SB 1007 includes provisions related to three high-priority issues for the Appraisal Institute:
The bill will allow the Texas Appraiser Licensing and Certification Board to adopt rules relating to the standards for the development of an appraisal and the conveyance of an appraisal report that are “recognized as substantially equivalent to” the Uniform Standards of Professional Appraisal Practice.
The bill clarifies that an appraiser who is certified by a jurisdiction other than Texas can perform a review of an appraisal of real property in Texas without a Texas appraiser credential if the appraiser does not offer an opinion of value as part of the review process.
The bill grants the TALCB maximum flexibility to adopt rules to implement the Appraiser Qualifications Board’s requirements that states have processes in place to ensure that applicants for appraiser credentials do not have a background that would call into question the public trust.
Also included in the bill are provisions that: A) require members of the Texas Appraiser Licensing and Certification Board to undergo training prior to being permitted to vote or deliberate on matters before the Board; B) limit the ability of the TALCB to conduct an investigation of an appraiser or appraisal management company to no later than the fourth anniversary of the date an alleged violation occurred; and C) ensure the confidentiality of information or material prepared or compiled by the TALCB in relation to a pending complaint, investigation, or audit.

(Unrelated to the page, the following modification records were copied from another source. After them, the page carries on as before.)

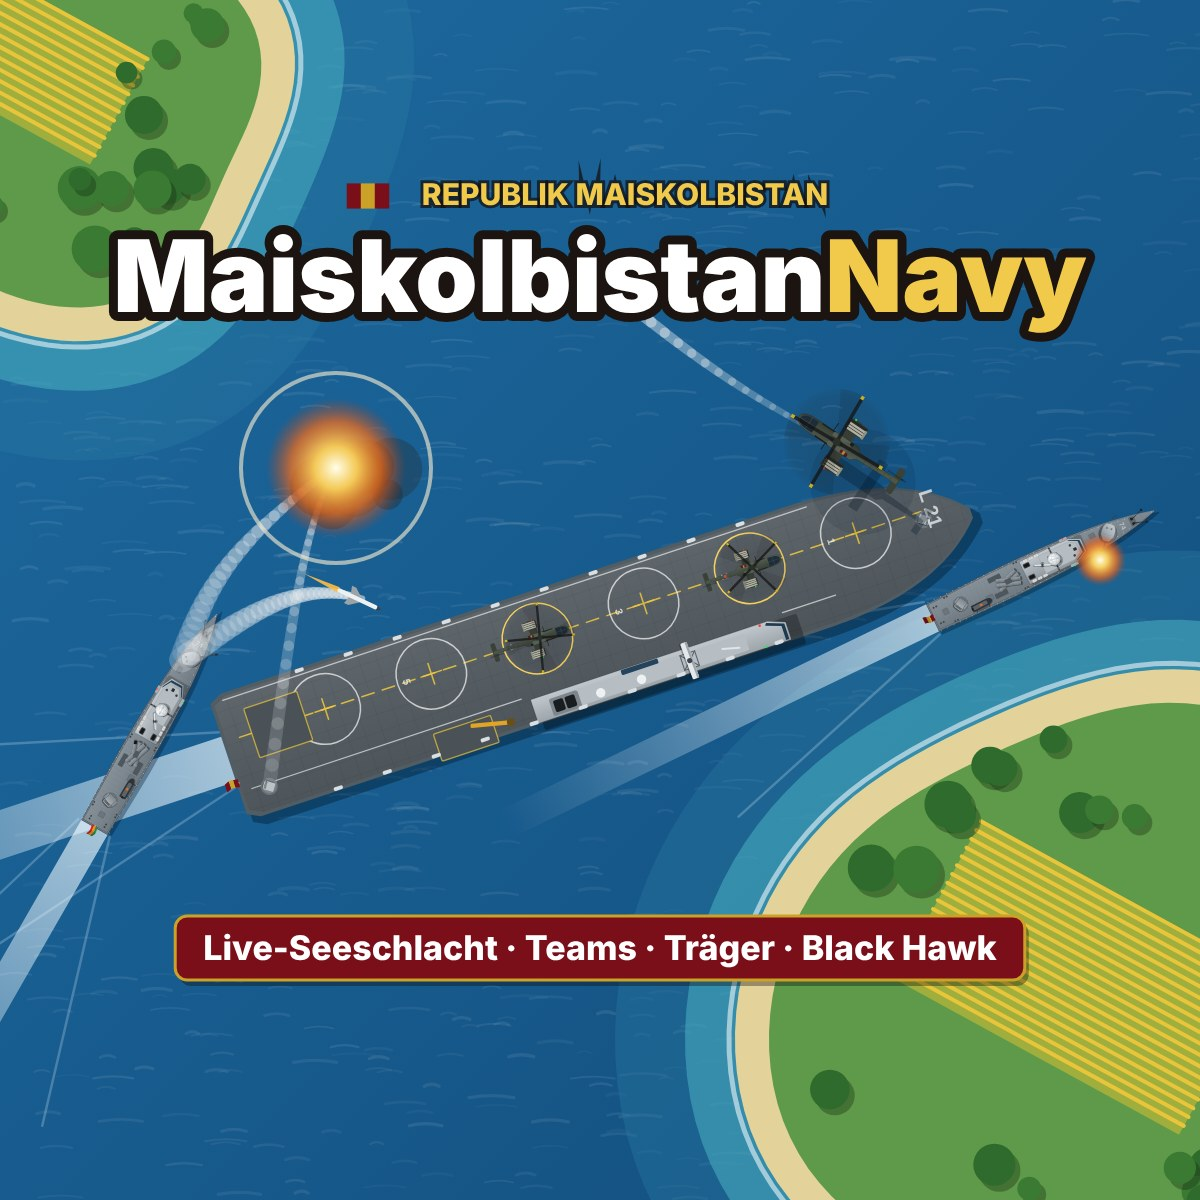
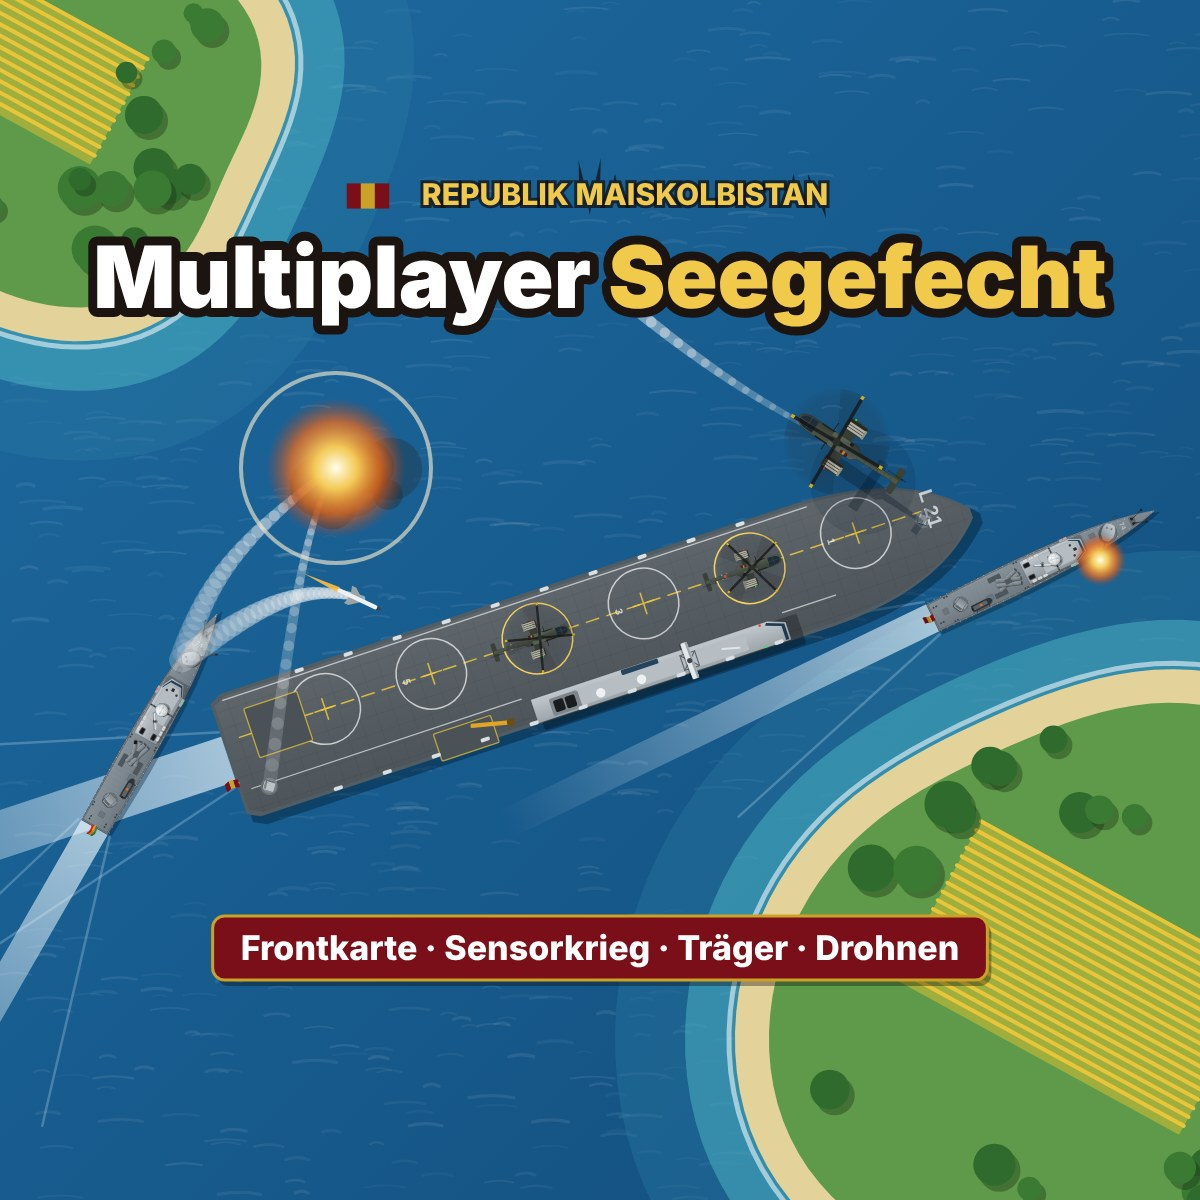
Spiel umbenannt in „Multiplayer Seegefecht“
- Titel im Browser-Tab, Startbildschirm und Link-Vorschau
- Vorschaubilder neu erzeugt (neuer Titel, Schlagworte Frontkarte · Sensorkrieg · Träger · Drohnen)
- Webadresse, Worker und Repo bleiben unverändert

Claude-Session: https://claude.ai/code/session_01H2UiKprrRmZyPj9vJsxAtU

Changed region(s): [[0.0617, 0.185, 0.925, 0.3083], [0.1233, 0.74, 0.8633, 0.8325]]

diff --git a/public/index.html b/public/index.html
@@ -3,9 +3,9 @@
 <head>
   <meta charset="utf-8" />
   <meta name="viewport" content="width=device-width, initial-scale=1" />
-  <title>MaiskolbistanNavy</title>
+  <title>Multiplayer Seegefecht</title>
   <meta name="description" content="Live-Seeschlacht der Republik Maiskolbistan: Team wählen, mit Schnellboot, Hubschrauberträger oder Black Hawk gegen Paprikistan kämpfen." />
-  <meta property="og:title" content="MaiskolbistanNavy" />
+  <meta property="og:title" content="Multiplayer Seegefecht" />
   <meta property="og:description" content="Live-Seeschlacht für viele Spieler direkt im Browser – Maiskolbistan gegen Paprikistan." />
   <meta property="og:image" content="https://maiskolbistan-navy.nikesieg0.workers.dev/vorschau.jpg" />
   <meta property="og:type" content="website" />
@@ -89,8 +89,8 @@
 
   <div id="menu">
     <div class="card">
-      <h1><span class="corn">🌽</span> Maiskolbistan<span>Navy</span></h1>
-      <p class="sub">Multiplayer-Seegefecht</p>
+      <h1><span class="corn">🌽</span> Multiplayer <span>Seegefecht</span></h1>
+      <p class="sub">Maiskolbistan gegen Paprikistan</p>
       <canvas id="preview" width="560" height="150"></canvas>
       <div class="boat-info">
         <b>Marinen von Maiskolbistan und Paprikistan</b>

diff --git a/public/style.css b/public/style.css
@@ -74,7 +74,7 @@ kbd { position: absolute; top: 5px; right: 6px; font: 700 10px system-ui; paddin
 #menu[hidden] { display: none; }
 .card { width: min(600px, 100%); text-align: center; background: rgba(8, 26, 42, 0.82);
   border: 1px solid rgba(255,255,255,.14); border-radius: 18px; padding: 28px 20px; box-shadow: 0 20px 60px rgba(0,0,0,.5); }
-h1 { margin: 0; font-size: clamp(28px, 6vw, 44px); letter-spacing: .02em; }
+h1 { margin: 0; font-size: clamp(20px, 5vw, 34px); letter-spacing: 0; white-space: nowrap; }
 h1 span:not(.corn) { color: #ffd75e; }
 .sub { margin: 4px 0 12px; opacity: .7; }
 #preview { width: 100%; max-width: 560px; height: auto; aspect-ratio: 560/150; border-radius: 12px; display: block; margin: 0 auto; }

diff --git a/README.md b/README.md
@@ -1,4 +1,6 @@
-# MaiskolbistanNavy 🌽⚓
+# Multiplayer Seegefecht 🌽⚓
+
+(Repo und Webadresse heißen aus technischen Gründen weiter `MaiskolbistanNavy` bzw. `maiskolbistan-navy`.)
 
 Top-down-Multiplayer-Schiffsspiel im Stil von mk48.io. Läuft komplett auf Cloudflare:
 ein Worker liefert den Client aus, ein Durable Object ist der autoritative Spielserver (WebSocket, 20 Ticks/s).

SB 1007 was fully supported by the Foundation Appraisers Coalition of Texas, which includes all eight Appraisal Institute Texas Chapters.
View a copy of SB 1007.
posted in Appraiser News |